■ TASK GOAL: If an entry below contains an image, drop the image and retype the rest exactly.

[Web document revisions]
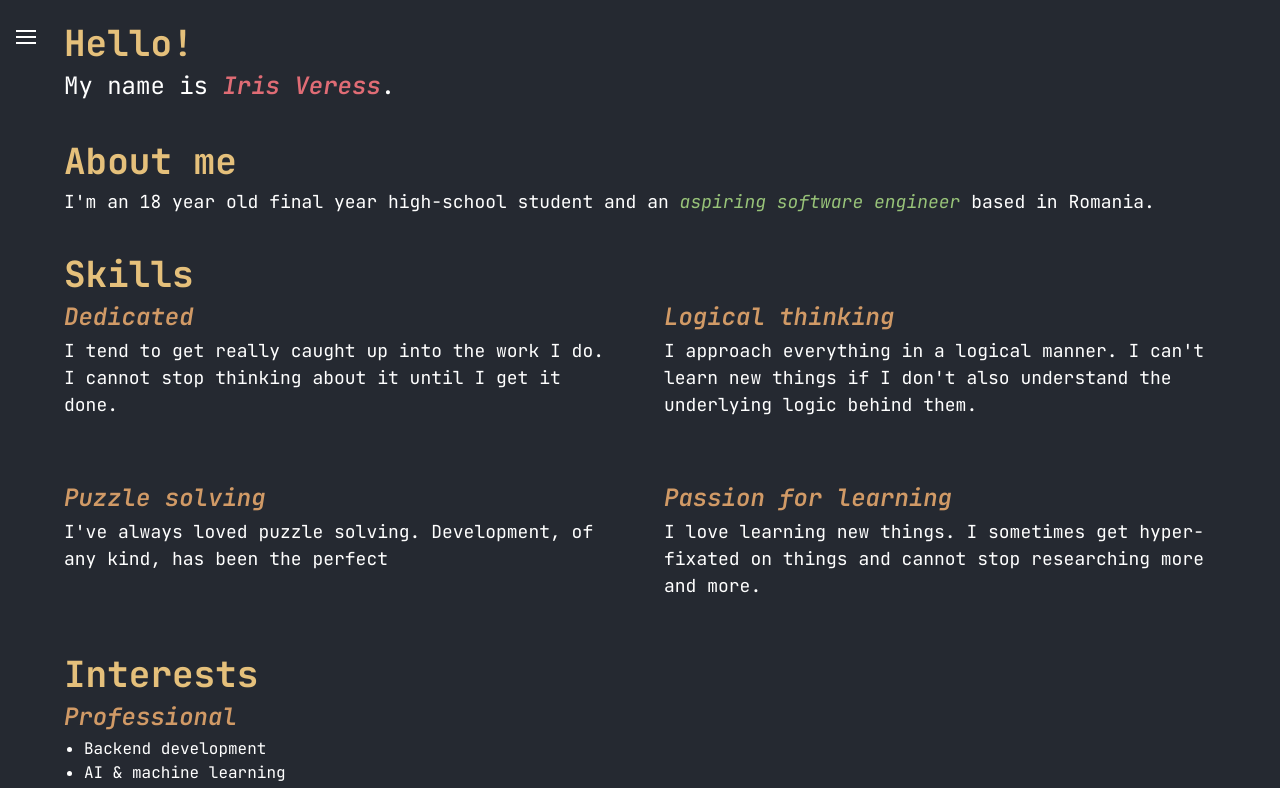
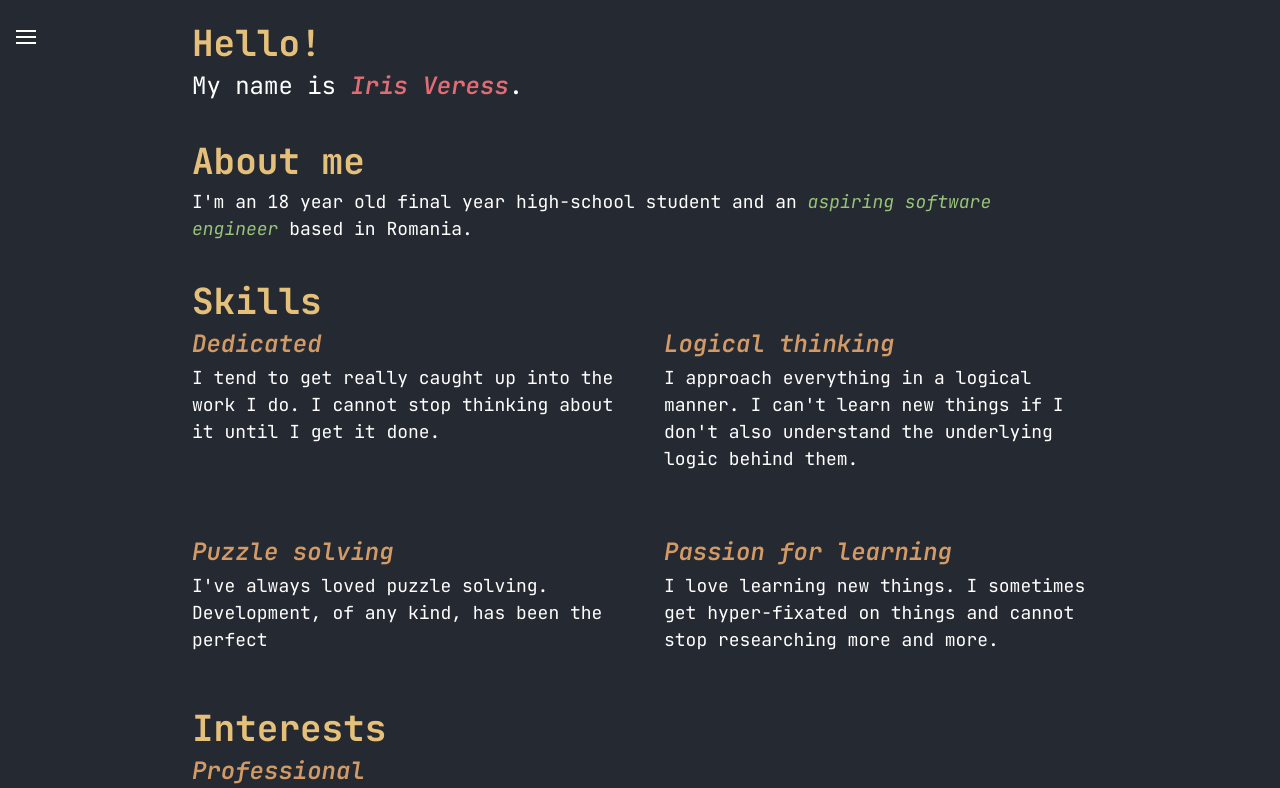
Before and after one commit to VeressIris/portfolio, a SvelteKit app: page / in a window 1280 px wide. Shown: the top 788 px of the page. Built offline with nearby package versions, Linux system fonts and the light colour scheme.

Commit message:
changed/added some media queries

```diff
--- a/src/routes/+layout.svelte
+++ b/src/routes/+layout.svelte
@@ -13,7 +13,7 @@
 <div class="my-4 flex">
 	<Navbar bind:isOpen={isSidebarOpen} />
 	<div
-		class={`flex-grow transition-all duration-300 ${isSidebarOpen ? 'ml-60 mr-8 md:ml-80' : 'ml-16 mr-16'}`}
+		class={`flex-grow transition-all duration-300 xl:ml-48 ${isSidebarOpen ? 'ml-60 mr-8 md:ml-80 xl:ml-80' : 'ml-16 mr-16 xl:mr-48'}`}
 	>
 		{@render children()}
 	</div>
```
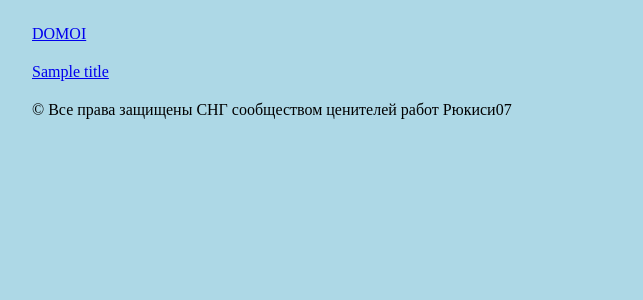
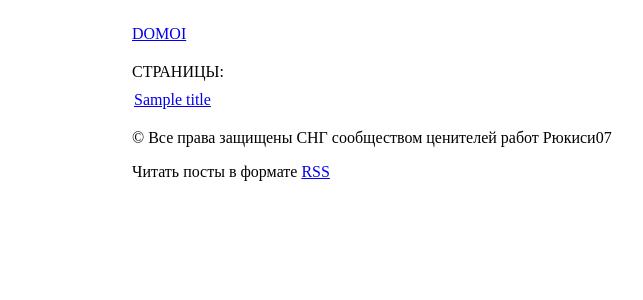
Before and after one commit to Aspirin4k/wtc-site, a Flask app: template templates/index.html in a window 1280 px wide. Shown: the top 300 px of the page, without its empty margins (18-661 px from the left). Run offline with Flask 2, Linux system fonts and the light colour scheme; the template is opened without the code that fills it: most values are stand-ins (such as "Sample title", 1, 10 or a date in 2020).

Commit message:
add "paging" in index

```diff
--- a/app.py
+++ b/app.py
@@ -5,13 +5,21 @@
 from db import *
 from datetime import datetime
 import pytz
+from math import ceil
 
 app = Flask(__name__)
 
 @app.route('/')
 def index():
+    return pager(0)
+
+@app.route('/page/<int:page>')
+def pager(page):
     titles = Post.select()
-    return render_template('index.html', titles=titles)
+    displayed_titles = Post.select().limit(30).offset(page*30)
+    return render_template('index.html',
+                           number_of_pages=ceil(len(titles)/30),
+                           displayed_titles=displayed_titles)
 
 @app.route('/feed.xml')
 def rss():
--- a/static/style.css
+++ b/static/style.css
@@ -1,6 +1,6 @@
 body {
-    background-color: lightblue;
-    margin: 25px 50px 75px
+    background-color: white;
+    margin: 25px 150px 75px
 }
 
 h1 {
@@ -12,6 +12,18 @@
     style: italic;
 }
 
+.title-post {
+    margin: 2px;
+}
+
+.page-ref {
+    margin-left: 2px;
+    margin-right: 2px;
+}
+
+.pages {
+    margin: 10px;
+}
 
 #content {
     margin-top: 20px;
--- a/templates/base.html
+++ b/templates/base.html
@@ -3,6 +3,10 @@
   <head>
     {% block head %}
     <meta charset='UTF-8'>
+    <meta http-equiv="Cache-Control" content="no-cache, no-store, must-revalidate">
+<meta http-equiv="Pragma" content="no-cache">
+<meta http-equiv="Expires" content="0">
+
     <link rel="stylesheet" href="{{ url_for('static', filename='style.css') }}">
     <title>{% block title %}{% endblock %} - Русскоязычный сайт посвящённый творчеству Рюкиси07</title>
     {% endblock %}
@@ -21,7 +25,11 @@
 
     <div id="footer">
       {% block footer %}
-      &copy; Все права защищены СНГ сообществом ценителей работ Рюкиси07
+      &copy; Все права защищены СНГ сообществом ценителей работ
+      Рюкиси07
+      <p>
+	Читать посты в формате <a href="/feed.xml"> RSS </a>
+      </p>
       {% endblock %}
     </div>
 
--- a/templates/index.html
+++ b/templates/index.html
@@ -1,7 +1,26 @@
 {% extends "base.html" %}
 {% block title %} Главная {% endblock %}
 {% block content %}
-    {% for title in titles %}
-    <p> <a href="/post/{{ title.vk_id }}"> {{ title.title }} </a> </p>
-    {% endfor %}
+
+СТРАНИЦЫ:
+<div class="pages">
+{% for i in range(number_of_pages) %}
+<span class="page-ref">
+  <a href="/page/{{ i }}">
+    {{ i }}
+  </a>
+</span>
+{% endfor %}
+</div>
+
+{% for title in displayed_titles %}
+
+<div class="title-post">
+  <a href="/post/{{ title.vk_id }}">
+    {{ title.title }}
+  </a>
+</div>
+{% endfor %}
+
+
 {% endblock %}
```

■ ANSWER TO THE PROBLEM:
Before and after one commit to VeressIris/portfolio, a SvelteKit app: page / in a window 1280 px wide. Shown: the top 788 px of the page. Built offline with nearby package versions, Linux system fonts and the light colour scheme.

Commit message:
changed/added some media queries

```diff
--- a/src/routes/+layout.svelte
+++ b/src/routes/+layout.svelte
@@ -13,7 +13,7 @@
 <div class="my-4 flex">
 	<Navbar bind:isOpen={isSidebarOpen} />
 	<div
-		class={`flex-grow transition-all duration-300 ${isSidebarOpen ? 'ml-60 mr-8 md:ml-80' : 'ml-16 mr-16'}`}
+		class={`flex-grow transition-all duration-300 xl:ml-48 ${isSidebarOpen ? 'ml-60 mr-8 md:ml-80 xl:ml-80' : 'ml-16 mr-16 xl:mr-48'}`}
 	>
 		{@render children()}
 	</div>
```
Before and after one commit to Aspirin4k/wtc-site, a Flask app: template templates/index.html in a window 1280 px wide. Shown: the top 300 px of the page, without its empty margins (18-661 px from the left). Run offline with Flask 2, Linux system fonts and the light colour scheme; the template is opened without the code that fills it: most values are stand-ins (such as "Sample title", 1, 10 or a date in 2020).

Commit message:
add "paging" in index

```diff
--- a/app.py
+++ b/app.py
@@ -5,13 +5,21 @@
 from db import *
 from datetime import datetime
 import pytz
+from math import ceil
 
 app = Flask(__name__)
 
 @app.route('/')
 def index():
+    return pager(0)
+
+@app.route('/page/<int:page>')
+def pager(page):
     titles = Post.select()
-    return render_template('index.html', titles=titles)
+    displayed_titles = Post.select().limit(30).offset(page*30)
+    return render_template('index.html',
+                           number_of_pages=ceil(len(titles)/30),
+                           displayed_titles=displayed_titles)
 
 @app.route('/feed.xml')
 def rss():
--- a/static/style.css
+++ b/static/style.css
@@ -1,6 +1,6 @@
 body {
-    background-color: lightblue;
-    margin: 25px 50px 75px
+    background-color: white;
+    margin: 25px 150px 75px
 }
 
 h1 {
@@ -12,6 +12,18 @@
     style: italic;
 }
 
+.title-post {
+    margin: 2px;
+}
+
+.page-ref {
+    margin-left: 2px;
+    margin-right: 2px;
+}
+
+.pages {
+    margin: 10px;
+}
 
 #content {
     margin-top: 20px;
--- a/templates/base.html
+++ b/templates/base.html
@@ -3,6 +3,10 @@
   <head>
     {% block head %}
     <meta charset='UTF-8'>
+    <meta http-equiv="Cache-Control" content="no-cache, no-store, must-revalidate">
+<meta http-equiv="Pragma" content="no-cache">
+<meta http-equiv="Expires" content="0">
+
     <link rel="stylesheet" href="{{ url_for('static', filename='style.css') }}">
     <title>{% block title %}{% endblock %} - Русскоязычный сайт посвящённый творчеству Рюкиси07</title>
     {% endblock %}
@@ -21,7 +25,11 @@
 
     <div id="footer">
       {% block footer %}
-      &copy; Все права защищены СНГ сообществом ценителей работ Рюкиси07
+      &copy; Все права защищены СНГ сообществом ценителей работ
+      Рюкиси07
+      <p>
+	Читать посты в формате <a href="/feed.xml"> RSS </a>
+      </p>
       {% endblock %}
     </div>
 
--- a/templates/index.html
+++ b/templates/index.html
@@ -1,7 +1,26 @@
 {% extends "base.html" %}
 {% block title %} Главная {% endblock %}
 {% block content %}
-    {% for title in titles %}
-    <p> <a href="/post/{{ title.vk_id }}"> {{ title.title }} </a> </p>
-    {% endfor %}
+
+СТРАНИЦЫ:
+<div class="pages">
+{% for i in range(number_of_pages) %}
+<span class="page-ref">
+  <a href="/page/{{ i }}">
+    {{ i }}
+  </a>
+</span>
+{% endfor %}
+</div>
+
+{% for title in displayed_titles %}
+
+<div class="title-post">
+  <a href="/post/{{ title.vk_id }}">
+    {{ title.title }}
+  </a>
+</div>
+{% endfor %}
+
+
 {% endblock %}
```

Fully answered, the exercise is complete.